### The problem
In the entries below, find each line bearing the string "rgba" and copy it.

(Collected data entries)
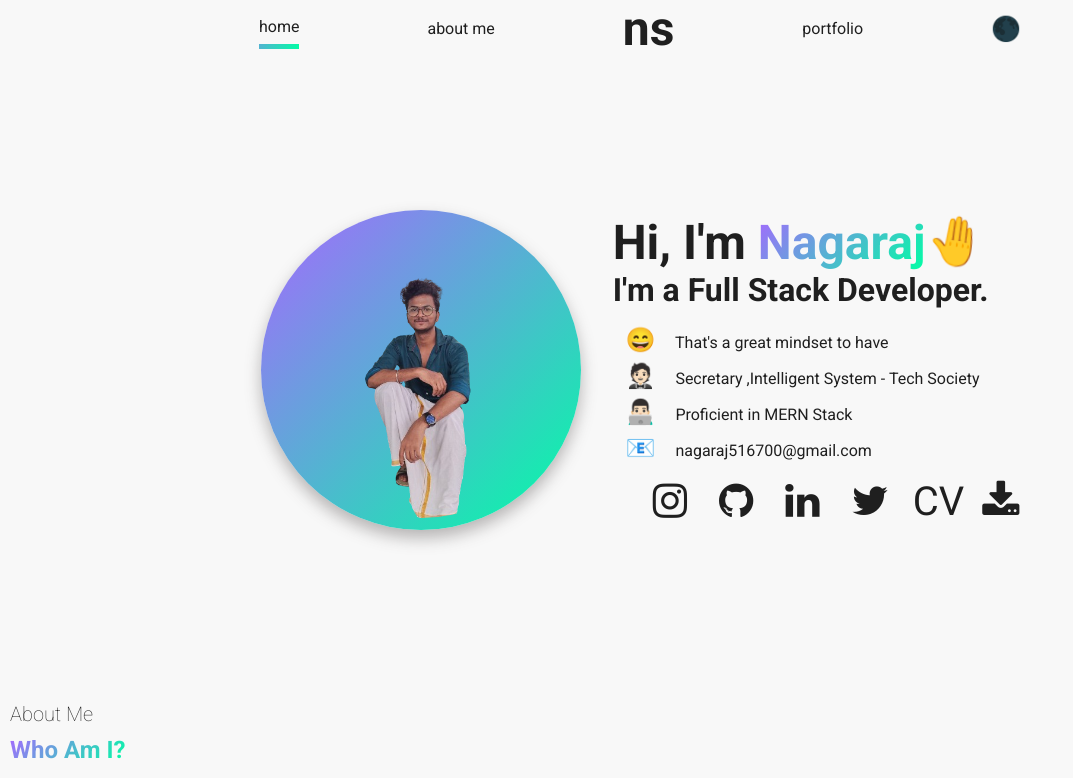
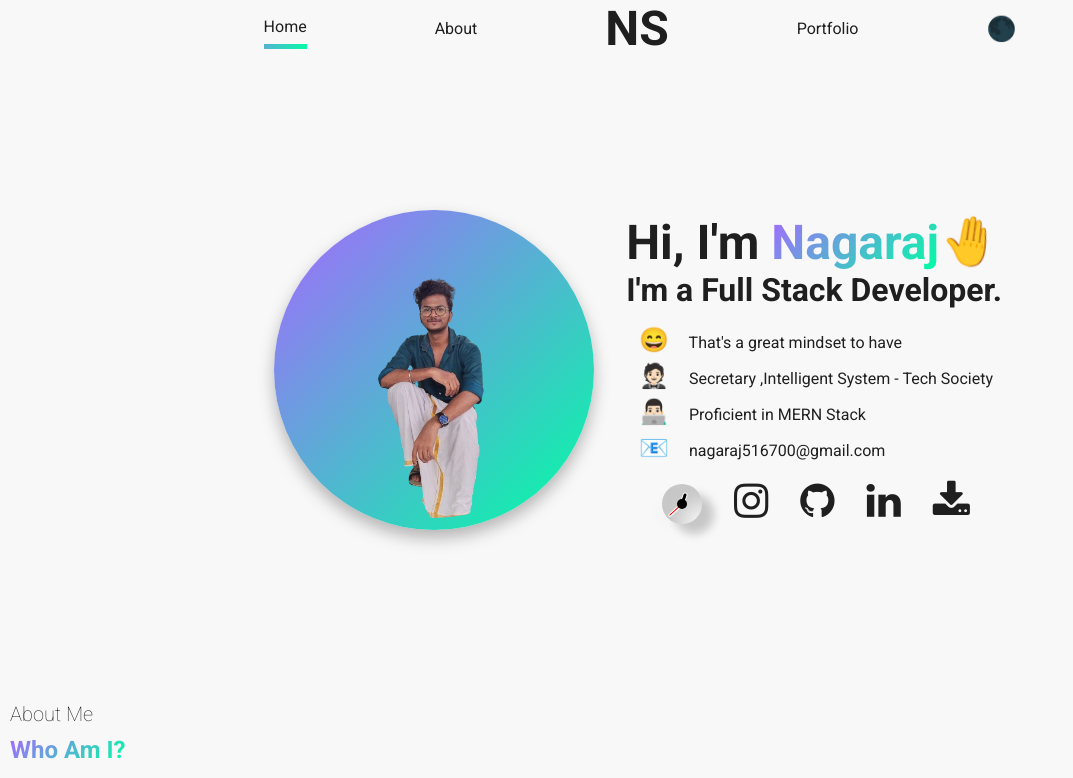
Before and after one commit to nagaraj6618/protfolio-nagaraj, a React (Create React App) app: page / in a window 1280 px wide. Shown: the top 778 px of the page, without its empty margins (0-1073 px from the left). Built offline with nearby package versions, Linux system fonts and the light colour scheme; the HTML template or start-up script is replaced by a standard one.

Commit message:
About page added

```diff
--- /dev/null
+++ b/src/components/ClockComponent/Clock.js
@@ -0,0 +1,22 @@
+import React from 'react'
+
+function Clock({hourRatio, minuteRatio, secondRatio}) {
+
+
+
+
+    return (
+
+      <div className="clock">
+        <div className="hand hour" style={{transform: `translate(-50%) rotate(${hourRatio * 360}deg)`}}></div>
+        <div className="hand minute"style={{transform: `translate(-50%) rotate(${minuteRatio * 360}deg)`}}  ></div>
+        <div className="hand second"style={{transform: `translate(-50%) rotate(${secondRatio * 360}deg)`}}  ></div>
+
+    </div>
+
+    )
+
+}
+
+
+export default Clock
--- /dev/null
+++ b/src/components/ClockComponent/ClockComponent.jsx
@@ -0,0 +1,32 @@
+import React, { useState, useEffect } from 'react';
+import './clock.css';
+import Clock from './Clock';
+
+const ClockComponent = () => {
+  const [secondRatio, setSecondRatio] = useState(0);
+  const [minuteRatio, setMinuteRatio] = useState(0);
+  const [hourRatio, setHourRatio] = useState(0);
+
+  useEffect(() => {
+    const interval = setInterval(() => {
+      setClock();
+    }, 1000);
+
+    return () => clearInterval(interval);
+  }, []);
+
+  const setClock = () => {
+    const currentDate = new Date();
+    const secondRatio = currentDate.getSeconds() / 60;
+    const minuteRatio = (secondRatio + currentDate.getMinutes()) / 60;
+    const hourRatio = (minuteRatio + currentDate.getHours()) / 12;
+
+    setSecondRatio(secondRatio);
+    setMinuteRatio(minuteRatio);
+    setHourRatio(hourRatio);
+  };
+
+  return <Clock secondRatio={secondRatio} minuteRatio={minuteRatio} hourRatio={hourRatio} />;
+};
+
+export default ClockComponent;
--- /dev/null
+++ b/src/components/ClockComponent/clock.css
@@ -0,0 +1,130 @@
+
+.clock {
+  margin-top: 6px;
+  width:40px;
+  height: 40px;
+  /* background-color: rgba(255,255,255,0.8); */
+  border-radius: 50%;
+  /* border: 4px solid white; */
+  box-shadow:  -8px 8px 5px rgba(225,225,225,0.05),
+       12px 10px 10px rgba(0,0,0,0.2),
+       inset -8px -8px 15px rgba(225,225,225,0.05),
+       inset 20px 20px 20px rgba(0,0,0,0.2);
+  position: relative;
+ cursor: pointer;
+}
+.clock::after {
+  content: '';
+  height: 10px;
+  width: 10px;
+  border-radius: 50%;
+  background-color: black;
+  position: absolute;
+  top: 50%;
+  left: 50%;
+  transform: translateX(-50%) translateY(-50%);
+  z-index: 11;
+}
+
+.clock .number {
+  --roation: 0;
+  position: absolute;
+  width: 100%;
+  height: 100%;
+  text-align: center;
+  transform: rotate(var(--roation));
+
+  font-size: 1.5rem;
+ padding: 18px;
+}
+
+.number::before{
+  content: '';
+  position: absolute;
+  top: 0;
+  left: 50%;
+  transform: translateX(-50%);
+  width: 2px;
+  height: 15px;
+  background-color: black;
+}
+
+.clock .number1 {--roation: 30deg}
+.clock .number2 {--roation: 60deg}
+.clock .number3 {--roation: 90deg}
+.clock .number4 {--roation: 120deg}
+.clock .number5 {--roation: 150deg}
+.clock .number6 {--roation: 180deg}
+.clock .number7 {--roation: 210deg}
+.clock .number8 {--roation: 240deg}
+.clock .number9 {--roation: 270deg}
+.clock .number10 {--roation: 300deg}
+.clock .number11 {--roation: 330deg}
+
+.number1 div{
+  transform: rotate(-30deg);
+}
+
+.number2 div{
+  transform: rotate(-60deg);
+}
+.number3 div{
+  transform: rotate(-90deg);
+}
+.number4 div{
+  transform: rotate(-120deg);
+}
+.number5 div{
+  transform: rotate(-150deg);
+}
+.number6 div{
+  transform: rotate(-180deg);
+
+}
+.number7 div{
+  transform: rotate(-210deg);
+}
+.number8 div{
+  transform: rotate(-240deg);
+}
+.number9 div{
+  transform: rotate(-270deg);
+}
+.number10 div{
+  transform: rotate(-300deg);
+}
+.number11 div{
+  transform: rotate(-330deg);
+}
+
+
+.clock .hand {
+  /* --roation:0; */
+  position: absolute;
+  bottom: 50%;
+  left: 50%;
+
+  border: 1px solid white;
+  border-top-right-radius: 10px;
+  border-top-left-radius: 10px;
+  background-color: black;
+  transform-origin: bottom;
+  /* transform: translate(-50%) rotate(calc(var(--roation)* 1deg)); */
+  z-index: 10;
+}
+
+.clock .hand.second {
+  width: 3px;
+  height: 45%;
+  background-color: red;
+}
+.clock .hand.minute {
+  width: 3px;
+  height: 40%;
+  background-color: black;
+}
+.clock .hand.hour {
+  width: 5px;
+  height: 30%;
+  background-color: black;
+}
--- a/src/components/Navbar.js
+++ b/src/components/Navbar.js
@@ -12,7 +12,7 @@ const links = [
         active: 'home'
     },
     {
-        name: 'About Me',
+        name: 'About',
         to: '/about',
         active: 'about'
     },
@@ -37,7 +37,7 @@ export default function Navbar({darkMode, handleClick}) {
         <Box component={'nav'} width={'100%'}>
             <Box component={'ul'} display={'flex'} justifyContent={'center'} alignItems={'center'}
                  gap={{xs: '2rem', md: '8rem'}}
-                 textTransform={'lowercase'} fontSize={'1rem'}>
+                  fontSize={'1rem'}>
                 {links.map((link, index) => (
                     <Box key={index} component={'li'} className={(link.active === active && !link.type) && Style.active}
                          sx={{borderImageSource: info.gradient}}>
--- a/src/components/about/AboutComponent.jsx
+++ b/src/components/about/AboutComponent.jsx
@@ -17,7 +17,7 @@ const AboutComponent = () => {
             <ul className='skills-container'>
     <span className='skills-name' style={{ background: info.gradient, WebkitBackgroundClip: 'text', WebkitTextFillColor: 'transparent' }}>Skills</span>
     {info.skills.proficientWith.map((skill, index) => (
-        <li key={skill} className='fade-in'>
+        <li key={index} className='fade-in'>
             <span className="skill-name">{skill.name}</span>
             <div className="skill-level">
                 <div className="skill-level-bar" style={{ width: `${skill.level}px` }}></div>
--- a/src/components/home/Home.js
+++ b/src/components/home/Home.js
@@ -8,11 +8,13 @@ import { Box } from "@mui/material";
 import { info } from "../../info/Info";
 import resumePDF from "../../img/nagaraj.pdf"
 import AboutComponent from '../about/AboutComponent'
+import ClockComponent from '../ClockComponent/ClockComponent';
 
 export default function Home() {
 
    return (
       <React.Fragment>
+         <div ></div>
          <Box component={'main'} display={'flex'} flexDirection={{ xs: 'column', md: 'row' }} alignItems={'center'}
             justifyContent={'center'} minHeight={'calc(100vh - 175px)'}>
             <Box id='user-image' className={classNames(Style.avatar, Style.shadowed)} alt={'image of developer'} style={{ background: info.gradient }} component={'img'} src={me} width={{ xs: '35vh', md: '40vh' }}
@@ -20,6 +22,7 @@ export default function Home() {
                borderRadius={'50%'} p={'0.75rem'} mb={{ xs: '1rem', sm: 0 }} mr={{ xs: 0, md: '2rem' }} />
             <Box>
                <h1>Hi, I'm <span style={{ background: info.gradient, WebkitBackgroundClip: 'text', WebkitTextFillColor: 'transparent' }}>{info.firstName}</span><span className={Style.hand}>🤚</span>
+
                </h1>
                <h2>I'm {info.position}.</h2>
                <Box component={'ul'} p={'0.8rem'}>
@@ -28,14 +31,16 @@ export default function Home() {
                   ))}
                </Box>
                <Box display={'flex'} gap={'1.5rem'} justifyContent={'center'} fontSize={{ xs: '2rem', md: '2.5rem' }}>
+                  <ClockComponent />
                   {info.socials.map((social, index) => (
                      <SocialIcon key={index} link={social.link} icon={social.icon} label={social.label} />
                   ))}
-                    <a target="_blank" aria-label="Resume"
-                  rel="noopener noreferrer" href={resumePDF} download="Nagaraj-resume">
-                  CV <i className='fa fa-download' aria-hidden="true" />
-               </a>
+                  <a target="_blank" aria-label="Resume"
+                     rel="noopener noreferrer" href={resumePDF} download="Nagaraj-resume">
+                     <i className='fa fa-download' aria-hidden="true" />
+                  </a>
                </Box>
+
 
 
             </Box>
--- a/src/info/Info.js
+++ b/src/info/Info.js
@@ -49,11 +49,7 @@ export const info = {
         }
     ],
     socials: [
-        {
-            link: "https://facebook.com",
-            icon: 'fa fa-hackerrank',
-            label: 'facebook'
-        },
+
         {
             link: "https://www.instagram.com/nagaraj_0618?igsh=YnBmeDRtMGQ5ZjZ1",
             icon: 'fa fa-instagram',
@@ -69,11 +65,7 @@ export const info = {
             icon: "fa fa-linkedin",
             label: 'linkedin'
         },
-        {
-            link: "https://twitter.com",
-            icon: "fa fa-twitter",
-            label: 'twitter'
-        },
+
 
 // Feel free to remove any of these that you don't have. I'll write an FAQ on how to add new ones later, let me know if you have a request for an icon!
 // Just change the links so that they lead to your social profiles.
@@ -82,16 +74,16 @@ export const info = {
     bio: "👋 Hello! I'm Nagaraj S., Passionate Secretary at Saveetha Engineering College's Intelligent Systems in Tech Society. 🎓 I'm adept in Full Stack Development and Arduino projects, dedicated to fostering innovation and collaboration. 💡 I thrive on orchestrating workshops, hackathons, and community outreach to inspire enthusiasts and advance technology. Let's innovate together! 💼 You should hire me!",
     skills:
         {
-            proficientWith: [{ name: 'Javascript', level: 160 },
+            proficientWith: [{ name: 'Javascript', level: 162 },
             { name: 'React', level: 170 },
             { name: 'Node js', level: 175 },
             { name: 'Express js', level: 165 },
-            { name: 'Java programming', level: 160 },
-            { name: 'OOP`s', level: 170 },
+            { name: 'Java programming', level: 161 },
+            { name: 'OOP`s', level: 171 },
             { name: 'git', level: 185 },
             { name: 'github', level: 180 },
             { name: 'html', level: 190 },
-            { name: 'css', level: 185 }],
+            { name: 'css', level: 188 }],
             exposedTo: ['MongoDb', 'Arduino']
         }
     ,
@@ -117,33 +109,33 @@ export const info = {
     ],
     portfolio: [ // This is where your portfolio projects will be detailed
         {
-            title: "Project 1",
-            live: "https://paytonpierce.dev", //this should be a link to the live version of your project, think github pages, netlify, heroku, etc. Or your own domain, if you have it.
-            source: "https://github.com/paytonjewell", // this should be a link to the **repository** of the project, where the code is hosted.
+            title: "Tour App",
+            live: "https://github.com/nagaraj6618/tour-app.git", //this should be a link to the live version of your project, think github pages, netlify, heroku, etc. Or your own domain, if you have it.
+            source: "https://github.com/nagaraj6618/tour-app.git", // this should be a link to the **repository** of the project, where the code is hosted.
             image: mock1
         },
         {
             title: "Project 2",
-            live: "https://paytonpierce.dev",
-            source: "https://github.com/paytonjewell",
+            live: "#",
+            source: "#",
             image: mock2
         },
         {
             title: "Project 3",
-            live: "https://paytonpierce.dev",
-            source: "https://github.com/paytonjewell",
+            live: "#",
+            source: "#",
             image: mock3
         },
         {
             title: "Project 4",
-            live: "https://paytonpierce.dev",
-            source: "https://github.com/paytonjewell",
+            live: "#",
+            source: "#",
             image: mock4
         },
         {
             title: "Project 5",
-            live: "https://paytonpierce.dev",
-            source: "https://github.com/paytonjewell",
+            live: "#",
+            source: "#",
             image: mock5
         }
     ]
```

### Solution for this exercise
+  /* background-color: rgba(255,255,255,0.8); */
+  box-shadow:  -8px 8px 5px rgba(225,225,225,0.05),
+       12px 10px 10px rgba(0,0,0,0.2),
+       inset -8px -8px 15px rgba(225,225,225,0.05),
+       inset 20px 20px 20px rgba(0,0,0,0.2);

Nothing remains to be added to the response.